Now the bad: Female entrepreneurs get less than 10 percent of all venture capital. And along with minority entrepreneurs, they face often insurmountable barriers. They’re less likely than white males to have a network that opens up access to start-up capital and mentorship. Those networks are largely homogenous—“and if you don’t know somebody who knows somebody who can get you a meeting, then you never get a shot,” says Carla Harris, the vice chairman of global wealth management and a senior client advisor at Morgan Stanley.

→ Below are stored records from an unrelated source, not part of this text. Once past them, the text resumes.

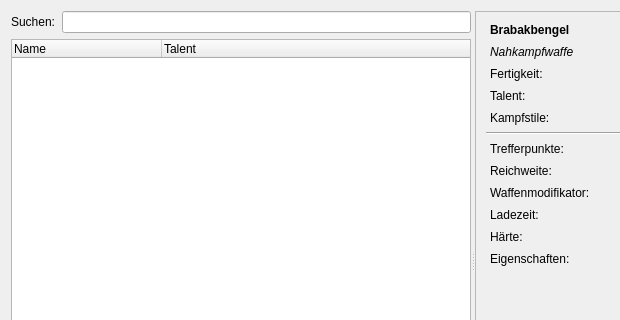
Qt form designer/CharakterWaffenPicker.ui (Aeolitus/Sephrasto) before a commit; both pictures show x 0 to 620 and y 0 to 320 of the 928 by 522 pixel window.
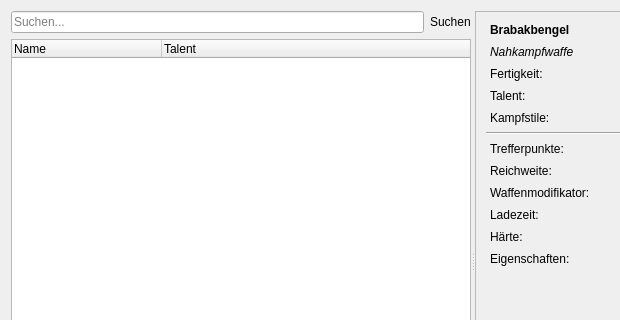
The same form after that commit.

```diff
--- a/designer/CharakterWaffenPicker.ui
+++ b/designer/CharakterWaffenPicker.ui
@@ -33,14 +33,24 @@
        <item>
         <layout class="QHBoxLayout" name="filterLayout">
          <item>
-          <widget class="QLabel" name="labelFilter">
-           <property name="text">
-            <string>Suchen:</string>
+          <widget class="QLineEdit" name="nameFilterEdit">
+           <property name="placeholderText">
+            <string>Suchen...</string>
+           </property>
+           <property name="clearButtonEnabled">
+            <bool>true</bool>
            </property>
           </widget>
          </item>
          <item>
-          <widget class="QLineEdit" name="nameFilterEdit"/>
+          <widget class="QLabel" name="labelFilter">
+           <property name="text">
+            <string>Suchen</string>
+           </property>
+           <property name="class" stdset="0">
+            <string>icon</string>
+           </property>
+          </widget>
          </item>
         </layout>
        </item>
```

Harris has plans to change this. She’s heading Morgan Stanley’s in-house team working to transform the investment landscape for female and multicultural entrepreneurs, as well as small business owners. At the heart of those programs is Morgan Stanley’s Multicultural Innovation Lab, an intensive six-month incubator program that helps female and minority founders grow their tech-forward businesses. (Less than 10 percent of start-ups in the tech field are founded by women, according to 2017 Harvard research.) The Lab educates entrepreneurs, gives them tools for navigating the entrepreneurial field, and introduces them to investors—things that should be accessible to everyone, not just those of a certain gender or race.
Now in its second year, the Lab has nearly doubled the size of its class. And its entrepreneurs are impressive: One founded a financial-literacy platform to help educate young people. Another created a direct-to-consumer platform for at-home testing and treatment for sexually transmitted diseases. The supply of talent is huge, says Harris. (This is the really good news.) We asked Harris to tell us more about the Lab and clue us in to the vital things every entrepreneur needs to know.